PROBLEM TO WORK ON — Your answer should hold the data exactly as given, minus any picture.

Records from a collection:
☆ ☆ ☆

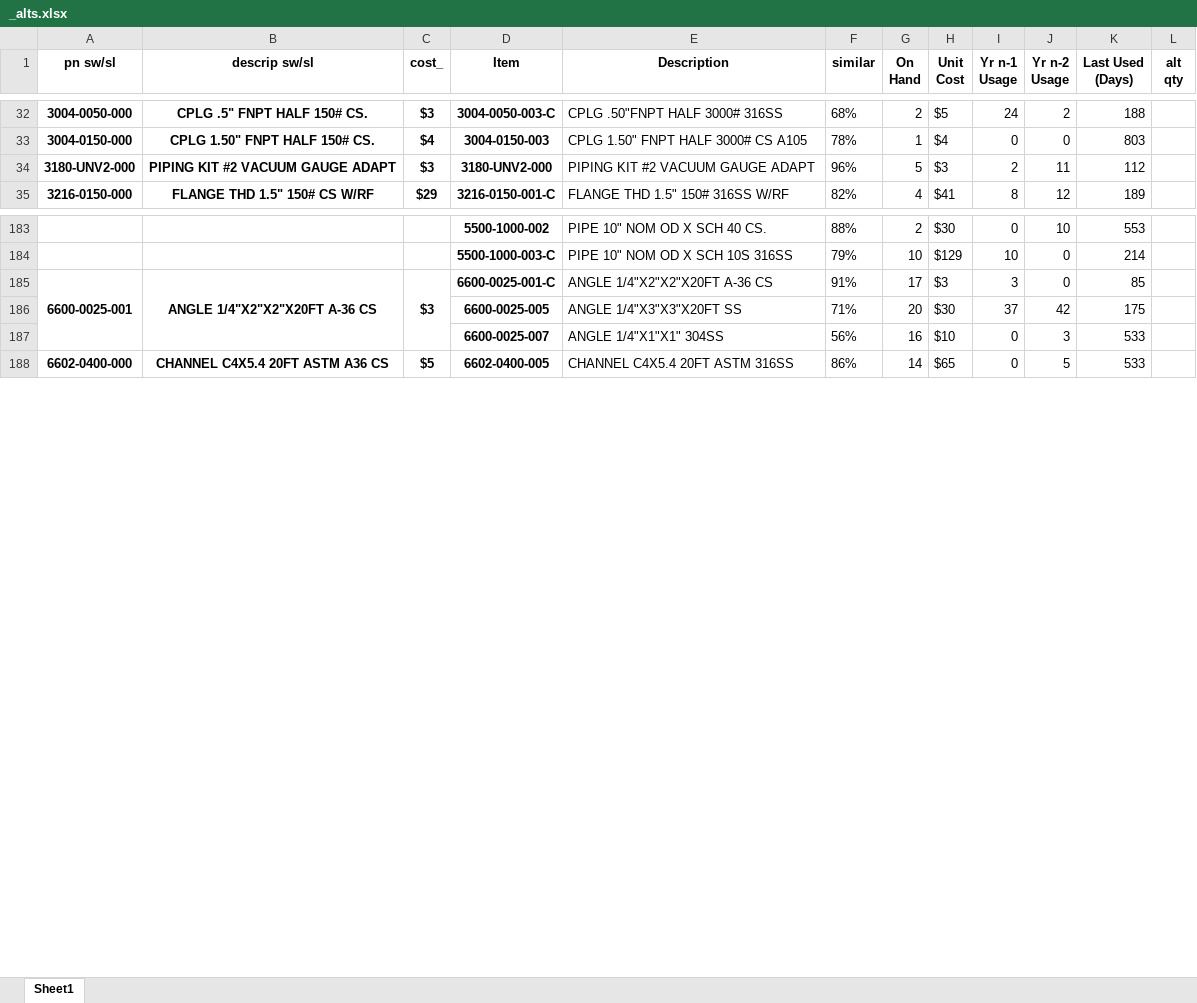
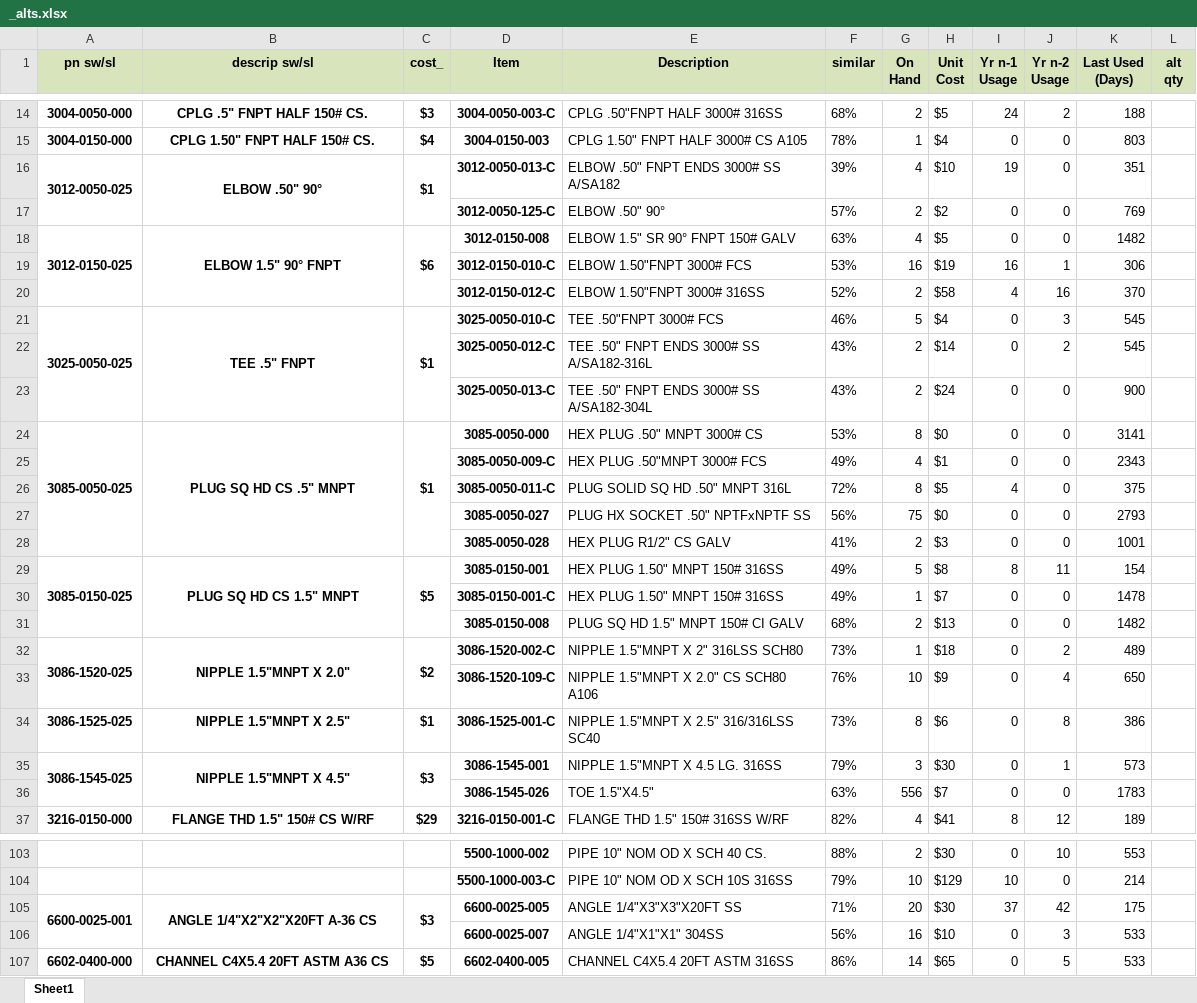
Before and after one commit to kcarlton55/bomcheckgui, an Excel workbook: src/_alts.xlsx, sheet Sheet1, drawn as a sheet; only a part is shown, gaps mark what is left out; values as stored, in another font and other column widths than the file's, no borders; removed rows and columns are numbered as before the commit, all else as after; the diff covers the shown part only; the diff names each change by its address in the sheet, - before the commit and + after, or states it on an @@ line.

```diff
--- a/src/_alts.xlsx (sheet Sheet1)
+++ b/src/_alts.xlsx (sheet Sheet1)
-A1:L1 fill: none
+A1:L1 fill: #D7E4BC
-row 34: 3180-UNV2-000 | PIPING KIT #2 VACUUM GAUGE ADAPT | $3 | 3180-UNV2-000 | PIPING KIT #2 VACUUM GAUGE ADAPT | 96% | 5 | $3 | 2 | 11 | 112
+row 16: 3012-0050-025 | ELBOW .50" 90° | $1 | 3012-0050-013-C | ELBOW .50" FNPT ENDS 3000# SS A/SA182 | 39% | 4 | $10 | 19 | 0 | 351
+row 17:  |  |  | 3012-0050-125-C | ELBOW .50" 90° | 57% | 2 | $2 | 0 | 0 | 769
+row 18: 3012-0150-025 | ELBOW 1.5" 90° FNPT | $6 | 3012-0150-008 | ELBOW 1.5" SR 90° FNPT 150# GALV | 63% | 4 | $5 | 0 | 0 | 1482
+row 19:  |  |  | 3012-0150-010-C | ELBOW 1.50"FNPT 3000# FCS | 53% | 16 | $19 | 16 | 1 | 306
+row 20:  |  |  | 3012-0150-012-C | ELBOW 1.50"FNPT 3000# 316SS | 52% | 2 | $58 | 4 | 16 | 370
+row 21: 3025-0050-025 | TEE .5" FNPT | $1 | 3025-0050-010-C | TEE .50"FNPT 3000# FCS | 46% | 5 | $4 | 0 | 3 | 545
+row 22:  |  |  | 3025-0050-012-C | TEE .50" FNPT ENDS 3000# SS A/SA182-316L | 43% | 2 | $14 | 0 | 2 | 545
+row 23:  |  |  | 3025-0050-013-C | TEE .50" FNPT ENDS 3000# SS A/SA182-304L | 43% | 2 | $24 | 0 | 0 | 900
+row 24: 3085-0050-025 | PLUG SQ HD CS .5" MNPT | $1 | 3085-0050-000 | HEX PLUG .50" MNPT 3000# CS | 53% | 8 | $0 | 0 | 0 | 3141
+row 25:  |  |  | 3085-0050-009-C | HEX PLUG .50"MNPT 3000# FCS | 49% | 4 | $1 | 0 | 0 | 2343
+row 26:  |  |  | 3085-0050-011-C | PLUG SOLID SQ HD .50" MNPT 316L | 72% | 8 | $5 | 4 | 0 | 375
+row 27:  |  |  | 3085-0050-027 | PLUG HX SOCKET .50" NPTFxNPTF SS | 56% | 75 | $0 | 0 | 0 | 2793
+row 28:  |  |  | 3085-0050-028 | HEX PLUG R1/2" CS GALV | 41% | 2 | $3 | 0 | 0 | 1001
+row 29: 3085-0150-025 | PLUG SQ HD CS 1.5" MNPT | $5 | 3085-0150-001 | HEX PLUG 1.50" MNPT 150# 316SS | 49% | 5 | $8 | 8 | 11 | 154
+row 30:  |  |  | 3085-0150-001-C | HEX PLUG 1.50" MNPT 150# 316SS | 49% | 1 | $7 | 0 | 0 | 1478
+row 31:  |  |  | 3085-0150-008 | PLUG SQ HD 1.5" MNPT 150# CI GALV | 68% | 2 | $13 | 0 | 0 | 1482
+row 32: 3086-1520-025 | NIPPLE 1.5"MNPT X 2.0" | $2 | 3086-1520-002-C | NIPPLE 1.5"MNPT X 2" 316LSS SCH80 | 73% | 1 | $18 | 0 | 2 | 489
+row 33:  |  |  | 3086-1520-109-C | NIPPLE 1.5"MNPT X 2.0" CS SCH80 A106 | 76% | 10 | $9 | 0 | 4 | 650
+row 34: 3086-1525-025 | NIPPLE 1.5"MNPT X 2.5" | $1 | 3086-1525-001-C | NIPPLE 1.5"MNPT X 2.5" 316/316LSS SC40 | 73% | 8 | $6 | 0 | 8 | 386
+row 35: 3086-1545-025 | NIPPLE 1.5"MNPT X 4.5" | $3 | 3086-1545-001 | NIPPLE 1.5"MNPT X 4.5 LG. 316SS | 79% | 3 | $30 | 0 | 1 | 573
+row 36:  |  |  | 3086-1545-026 | TOE 1.5"X4.5" | 63% | 556 | $7 | 0 | 0 | 1783
-row 185: 6600-0025-001 | ANGLE 1/4"X2"X2"X20FT A-36 CS | $3 | 6600-0025-001-C | ANGLE 1/4"X2"X2"X20FT A-36 CS | 91% | 17 | $3 | 3 | 0 | 85
-A105 (pn sw/sl): (empty)
+A105 (pn sw/sl): 6600-0025-001
+A105:A106 merged
-B105 (descrip sw/sl): (empty)
+B105 (descrip sw/sl): ANGLE 1/4"X2"X2"X20FT A-36 CS
+B105:B106 merged
-C105 (cost_): (empty)
+C105 (cost_): $3
+C105:C106 merged
```
Also changed, not shown: 2 added rows, 104 removed rows, 4 edited cells and merged cells elsewhere in this sheet, 1 other file.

☆ ☆ ☆

RESPONSE TO THIS TASK —
Before and after one commit to kcarlton55/bomcheckgui, an Excel workbook: src/_alts.xlsx, sheet Sheet1, drawn as a sheet; only a part is shown, gaps mark what is left out; values as stored, in another font and other column widths than the file's, no borders; removed rows and columns are numbered as before the commit, all else as after; the diff covers the shown part only; the diff names each change by its address in the sheet, - before the commit and + after, or states it on an @@ line.

```diff
--- a/src/_alts.xlsx (sheet Sheet1)
+++ b/src/_alts.xlsx (sheet Sheet1)
-A1:L1 fill: none
+A1:L1 fill: #D7E4BC
-row 34: 3180-UNV2-000 | PIPING KIT #2 VACUUM GAUGE ADAPT | $3 | 3180-UNV2-000 | PIPING KIT #2 VACUUM GAUGE ADAPT | 96% | 5 | $3 | 2 | 11 | 112
+row 16: 3012-0050-025 | ELBOW .50" 90° | $1 | 3012-0050-013-C | ELBOW .50" FNPT ENDS 3000# SS A/SA182 | 39% | 4 | $10 | 19 | 0 | 351
+row 17:  |  |  | 3012-0050-125-C | ELBOW .50" 90° | 57% | 2 | $2 | 0 | 0 | 769
+row 18: 3012-0150-025 | ELBOW 1.5" 90° FNPT | $6 | 3012-0150-008 | ELBOW 1.5" SR 90° FNPT 150# GALV | 63% | 4 | $5 | 0 | 0 | 1482
+row 19:  |  |  | 3012-0150-010-C | ELBOW 1.50"FNPT 3000# FCS | 53% | 16 | $19 | 16 | 1 | 306
+row 20:  |  |  | 3012-0150-012-C | ELBOW 1.50"FNPT 3000# 316SS | 52% | 2 | $58 | 4 | 16 | 370
+row 21: 3025-0050-025 | TEE .5" FNPT | $1 | 3025-0050-010-C | TEE .50"FNPT 3000# FCS | 46% | 5 | $4 | 0 | 3 | 545
+row 22:  |  |  | 3025-0050-012-C | TEE .50" FNPT ENDS 3000# SS A/SA182-316L | 43% | 2 | $14 | 0 | 2 | 545
+row 23:  |  |  | 3025-0050-013-C | TEE .50" FNPT ENDS 3000# SS A/SA182-304L | 43% | 2 | $24 | 0 | 0 | 900
+row 24: 3085-0050-025 | PLUG SQ HD CS .5" MNPT | $1 | 3085-0050-000 | HEX PLUG .50" MNPT 3000# CS | 53% | 8 | $0 | 0 | 0 | 3141
+row 25:  |  |  | 3085-0050-009-C | HEX PLUG .50"MNPT 3000# FCS | 49% | 4 | $1 | 0 | 0 | 2343
+row 26:  |  |  | 3085-0050-011-C | PLUG SOLID SQ HD .50" MNPT 316L | 72% | 8 | $5 | 4 | 0 | 375
+row 27:  |  |  | 3085-0050-027 | PLUG HX SOCKET .50" NPTFxNPTF SS | 56% | 75 | $0 | 0 | 0 | 2793
+row 28:  |  |  | 3085-0050-028 | HEX PLUG R1/2" CS GALV | 41% | 2 | $3 | 0 | 0 | 1001
+row 29: 3085-0150-025 | PLUG SQ HD CS 1.5" MNPT | $5 | 3085-0150-001 | HEX PLUG 1.50" MNPT 150# 316SS | 49% | 5 | $8 | 8 | 11 | 154
+row 30:  |  |  | 3085-0150-001-C | HEX PLUG 1.50" MNPT 150# 316SS | 49% | 1 | $7 | 0 | 0 | 1478
+row 31:  |  |  | 3085-0150-008 | PLUG SQ HD 1.5" MNPT 150# CI GALV | 68% | 2 | $13 | 0 | 0 | 1482
+row 32: 3086-1520-025 | NIPPLE 1.5"MNPT X 2.0" | $2 | 3086-1520-002-C | NIPPLE 1.5"MNPT X 2" 316LSS SCH80 | 73% | 1 | $18 | 0 | 2 | 489
+row 33:  |  |  | 3086-1520-109-C | NIPPLE 1.5"MNPT X 2.0" CS SCH80 A106 | 76% | 10 | $9 | 0 | 4 | 650
+row 34: 3086-1525-025 | NIPPLE 1.5"MNPT X 2.5" | $1 | 3086-1525-001-C | NIPPLE 1.5"MNPT X 2.5" 316/316LSS SC40 | 73% | 8 | $6 | 0 | 8 | 386
+row 35: 3086-1545-025 | NIPPLE 1.5"MNPT X 4.5" | $3 | 3086-1545-001 | NIPPLE 1.5"MNPT X 4.5 LG. 316SS | 79% | 3 | $30 | 0 | 1 | 573
+row 36:  |  |  | 3086-1545-026 | TOE 1.5"X4.5" | 63% | 556 | $7 | 0 | 0 | 1783
-row 185: 6600-0025-001 | ANGLE 1/4"X2"X2"X20FT A-36 CS | $3 | 6600-0025-001-C | ANGLE 1/4"X2"X2"X20FT A-36 CS | 91% | 17 | $3 | 3 | 0 | 85
-A105 (pn sw/sl): (empty)
+A105 (pn sw/sl): 6600-0025-001
+A105:A106 merged
-B105 (descrip sw/sl): (empty)
+B105 (descrip sw/sl): ANGLE 1/4"X2"X2"X20FT A-36 CS
+B105:B106 merged
-C105 (cost_): (empty)
+C105 (cost_): $3
+C105:C106 merged
```
Also changed, not shown: 2 added rows, 104 removed rows, 4 edited cells and merged cells elsewhere in this sheet, 1 other file.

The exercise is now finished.